◆ **Provided information**:
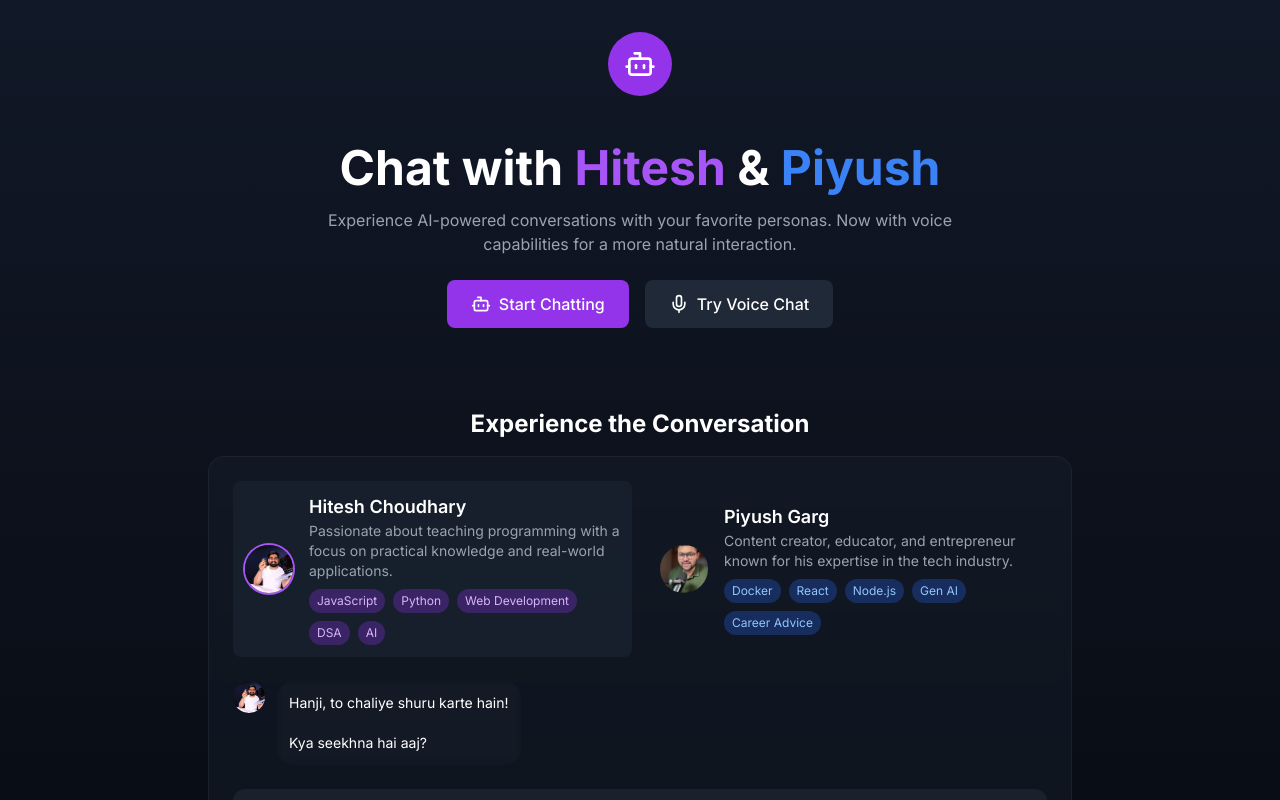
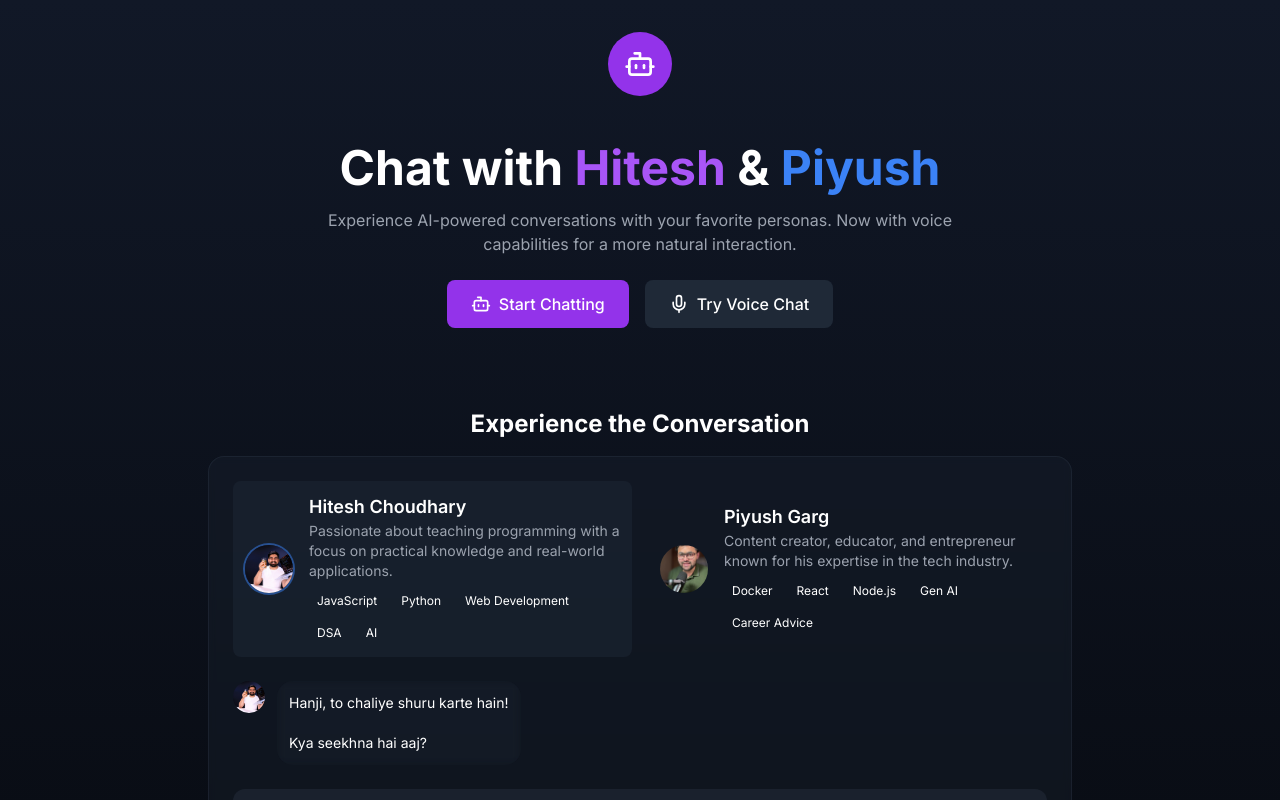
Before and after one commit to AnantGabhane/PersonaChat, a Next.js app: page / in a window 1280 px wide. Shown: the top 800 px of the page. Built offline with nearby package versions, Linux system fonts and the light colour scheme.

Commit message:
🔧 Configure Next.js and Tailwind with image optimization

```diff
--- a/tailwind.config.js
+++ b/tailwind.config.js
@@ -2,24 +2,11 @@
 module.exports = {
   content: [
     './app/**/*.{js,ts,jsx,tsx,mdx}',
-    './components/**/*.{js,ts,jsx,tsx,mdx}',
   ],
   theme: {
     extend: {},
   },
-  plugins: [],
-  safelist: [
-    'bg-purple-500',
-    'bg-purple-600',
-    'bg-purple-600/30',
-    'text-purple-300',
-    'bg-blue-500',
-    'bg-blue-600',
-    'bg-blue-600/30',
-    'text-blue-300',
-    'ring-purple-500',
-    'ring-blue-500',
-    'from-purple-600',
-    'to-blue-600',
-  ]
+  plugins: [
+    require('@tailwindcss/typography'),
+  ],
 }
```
---
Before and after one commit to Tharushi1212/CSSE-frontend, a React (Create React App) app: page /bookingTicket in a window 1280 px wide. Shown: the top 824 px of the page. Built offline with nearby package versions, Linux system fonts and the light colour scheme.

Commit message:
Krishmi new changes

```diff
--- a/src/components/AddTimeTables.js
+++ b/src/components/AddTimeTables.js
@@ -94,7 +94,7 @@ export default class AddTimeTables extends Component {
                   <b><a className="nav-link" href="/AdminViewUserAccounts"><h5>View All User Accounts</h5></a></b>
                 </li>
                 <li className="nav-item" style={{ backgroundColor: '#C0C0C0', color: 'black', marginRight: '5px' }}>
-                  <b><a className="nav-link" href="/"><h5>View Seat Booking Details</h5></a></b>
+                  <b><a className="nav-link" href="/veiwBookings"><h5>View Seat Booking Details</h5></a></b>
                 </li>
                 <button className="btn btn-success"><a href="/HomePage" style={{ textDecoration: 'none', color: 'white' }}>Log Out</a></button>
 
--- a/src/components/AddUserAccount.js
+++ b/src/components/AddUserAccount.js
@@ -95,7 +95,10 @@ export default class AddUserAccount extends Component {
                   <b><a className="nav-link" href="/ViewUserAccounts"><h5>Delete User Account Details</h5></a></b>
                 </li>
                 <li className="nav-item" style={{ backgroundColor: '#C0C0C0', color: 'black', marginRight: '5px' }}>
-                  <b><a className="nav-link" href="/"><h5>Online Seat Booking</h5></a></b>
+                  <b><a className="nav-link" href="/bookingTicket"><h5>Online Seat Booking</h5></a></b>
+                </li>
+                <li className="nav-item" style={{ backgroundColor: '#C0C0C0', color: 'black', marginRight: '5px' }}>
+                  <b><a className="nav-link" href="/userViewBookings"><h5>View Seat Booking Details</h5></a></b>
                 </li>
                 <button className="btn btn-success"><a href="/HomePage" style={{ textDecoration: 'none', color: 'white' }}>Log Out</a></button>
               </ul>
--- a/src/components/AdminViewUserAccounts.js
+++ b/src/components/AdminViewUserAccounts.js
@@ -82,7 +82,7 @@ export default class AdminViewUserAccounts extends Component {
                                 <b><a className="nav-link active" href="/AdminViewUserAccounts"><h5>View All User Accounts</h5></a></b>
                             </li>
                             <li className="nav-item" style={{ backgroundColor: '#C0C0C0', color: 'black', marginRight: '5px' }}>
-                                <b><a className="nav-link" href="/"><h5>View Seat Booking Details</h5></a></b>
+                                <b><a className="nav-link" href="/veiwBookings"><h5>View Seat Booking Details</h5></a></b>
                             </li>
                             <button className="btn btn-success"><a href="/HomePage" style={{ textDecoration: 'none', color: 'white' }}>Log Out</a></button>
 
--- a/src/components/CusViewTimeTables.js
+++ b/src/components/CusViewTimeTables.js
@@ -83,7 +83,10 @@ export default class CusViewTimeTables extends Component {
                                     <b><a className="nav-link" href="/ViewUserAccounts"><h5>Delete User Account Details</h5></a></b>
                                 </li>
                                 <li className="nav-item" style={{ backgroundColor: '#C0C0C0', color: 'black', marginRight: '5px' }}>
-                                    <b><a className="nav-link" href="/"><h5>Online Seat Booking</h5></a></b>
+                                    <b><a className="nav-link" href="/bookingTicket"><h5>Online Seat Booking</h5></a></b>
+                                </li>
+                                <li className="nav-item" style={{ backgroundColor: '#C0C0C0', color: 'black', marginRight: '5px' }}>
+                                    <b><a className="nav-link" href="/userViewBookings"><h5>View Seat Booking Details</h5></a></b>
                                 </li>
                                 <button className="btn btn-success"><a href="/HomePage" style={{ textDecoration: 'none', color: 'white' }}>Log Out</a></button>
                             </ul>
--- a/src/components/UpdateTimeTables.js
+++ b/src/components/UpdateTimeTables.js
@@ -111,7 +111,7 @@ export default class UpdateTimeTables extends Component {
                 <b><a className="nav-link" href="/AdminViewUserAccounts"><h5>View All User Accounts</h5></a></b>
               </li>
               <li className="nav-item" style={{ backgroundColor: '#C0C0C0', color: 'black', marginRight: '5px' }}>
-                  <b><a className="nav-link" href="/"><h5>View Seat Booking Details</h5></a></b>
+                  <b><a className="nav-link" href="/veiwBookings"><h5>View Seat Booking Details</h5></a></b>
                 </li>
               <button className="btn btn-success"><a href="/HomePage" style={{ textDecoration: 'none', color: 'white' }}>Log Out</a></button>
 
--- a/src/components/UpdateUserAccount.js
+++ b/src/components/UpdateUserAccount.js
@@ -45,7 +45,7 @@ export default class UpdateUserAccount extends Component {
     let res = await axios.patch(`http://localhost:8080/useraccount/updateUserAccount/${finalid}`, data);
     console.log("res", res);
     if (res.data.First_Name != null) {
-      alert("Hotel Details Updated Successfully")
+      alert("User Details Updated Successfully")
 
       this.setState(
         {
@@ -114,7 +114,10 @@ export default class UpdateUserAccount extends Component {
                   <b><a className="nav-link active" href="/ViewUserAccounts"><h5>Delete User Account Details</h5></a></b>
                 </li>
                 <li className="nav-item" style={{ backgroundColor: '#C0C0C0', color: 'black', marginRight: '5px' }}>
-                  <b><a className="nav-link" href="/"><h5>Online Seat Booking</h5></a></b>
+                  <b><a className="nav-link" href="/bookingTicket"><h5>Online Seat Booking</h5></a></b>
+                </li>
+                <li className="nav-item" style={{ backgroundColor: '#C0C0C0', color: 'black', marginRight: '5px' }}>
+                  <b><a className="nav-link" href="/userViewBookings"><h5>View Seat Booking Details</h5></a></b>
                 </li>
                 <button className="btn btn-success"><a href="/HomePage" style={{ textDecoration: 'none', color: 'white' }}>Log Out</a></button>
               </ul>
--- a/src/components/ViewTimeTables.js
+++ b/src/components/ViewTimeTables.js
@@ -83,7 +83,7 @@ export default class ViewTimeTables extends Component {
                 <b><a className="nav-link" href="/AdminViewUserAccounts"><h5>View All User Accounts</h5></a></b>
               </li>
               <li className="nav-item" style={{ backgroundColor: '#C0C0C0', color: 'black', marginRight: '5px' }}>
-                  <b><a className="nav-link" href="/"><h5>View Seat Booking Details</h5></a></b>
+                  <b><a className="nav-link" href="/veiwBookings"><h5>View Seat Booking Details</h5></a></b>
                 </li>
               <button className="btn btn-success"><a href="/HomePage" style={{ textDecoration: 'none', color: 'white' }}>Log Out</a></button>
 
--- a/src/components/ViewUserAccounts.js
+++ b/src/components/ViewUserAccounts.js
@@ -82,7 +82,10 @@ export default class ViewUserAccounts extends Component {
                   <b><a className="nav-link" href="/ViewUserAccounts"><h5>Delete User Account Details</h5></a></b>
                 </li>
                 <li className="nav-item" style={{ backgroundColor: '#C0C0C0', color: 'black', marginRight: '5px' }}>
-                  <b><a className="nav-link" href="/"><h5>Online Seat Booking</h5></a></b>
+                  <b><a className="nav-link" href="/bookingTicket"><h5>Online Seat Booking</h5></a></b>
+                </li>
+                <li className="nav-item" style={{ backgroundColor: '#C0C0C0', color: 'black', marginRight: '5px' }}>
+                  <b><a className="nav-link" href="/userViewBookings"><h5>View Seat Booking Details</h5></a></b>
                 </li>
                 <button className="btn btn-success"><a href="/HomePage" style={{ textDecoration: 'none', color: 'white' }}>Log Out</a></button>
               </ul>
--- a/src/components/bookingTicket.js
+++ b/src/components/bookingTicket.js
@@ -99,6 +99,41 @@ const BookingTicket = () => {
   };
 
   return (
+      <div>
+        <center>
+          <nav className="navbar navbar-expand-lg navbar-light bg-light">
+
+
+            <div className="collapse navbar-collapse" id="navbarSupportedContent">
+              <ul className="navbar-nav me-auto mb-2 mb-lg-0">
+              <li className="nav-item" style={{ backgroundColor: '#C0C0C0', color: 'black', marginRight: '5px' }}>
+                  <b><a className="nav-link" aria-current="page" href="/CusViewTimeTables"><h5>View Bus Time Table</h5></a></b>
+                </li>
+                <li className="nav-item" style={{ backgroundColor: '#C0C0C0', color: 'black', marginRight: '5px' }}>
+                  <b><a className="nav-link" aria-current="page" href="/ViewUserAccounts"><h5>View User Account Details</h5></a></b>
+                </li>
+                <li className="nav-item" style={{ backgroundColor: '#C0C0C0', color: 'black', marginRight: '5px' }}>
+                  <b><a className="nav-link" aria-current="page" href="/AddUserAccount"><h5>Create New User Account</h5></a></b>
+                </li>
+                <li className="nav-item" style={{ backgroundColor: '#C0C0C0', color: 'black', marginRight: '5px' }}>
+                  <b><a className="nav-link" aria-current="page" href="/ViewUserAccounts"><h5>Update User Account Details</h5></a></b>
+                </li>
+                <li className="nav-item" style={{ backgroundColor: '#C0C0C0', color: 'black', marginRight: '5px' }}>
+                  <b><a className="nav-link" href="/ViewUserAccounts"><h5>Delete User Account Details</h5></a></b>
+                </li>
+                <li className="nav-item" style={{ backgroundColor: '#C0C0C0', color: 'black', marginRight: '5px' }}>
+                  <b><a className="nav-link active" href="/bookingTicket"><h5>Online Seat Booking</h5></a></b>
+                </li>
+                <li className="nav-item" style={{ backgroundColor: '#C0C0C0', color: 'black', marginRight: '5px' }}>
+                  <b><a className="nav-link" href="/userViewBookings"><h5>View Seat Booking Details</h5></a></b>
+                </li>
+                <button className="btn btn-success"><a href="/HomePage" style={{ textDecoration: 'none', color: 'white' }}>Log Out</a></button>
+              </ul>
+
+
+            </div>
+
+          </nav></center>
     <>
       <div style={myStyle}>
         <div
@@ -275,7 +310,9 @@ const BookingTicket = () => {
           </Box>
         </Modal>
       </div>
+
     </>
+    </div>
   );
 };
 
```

◆ **Assignment**: From the entries, copy every line in which the word "AddUserAccount" occurs.

◆ **Problem solution**:
--- a/src/components/AddUserAccount.js
+++ b/src/components/AddUserAccount.js
@@ -95,7 +95,10 @@ export default class AddUserAccount extends Component {
+                  <b><a className="nav-link" aria-current="page" href="/AddUserAccount"><h5>Create New User Account</h5></a></b>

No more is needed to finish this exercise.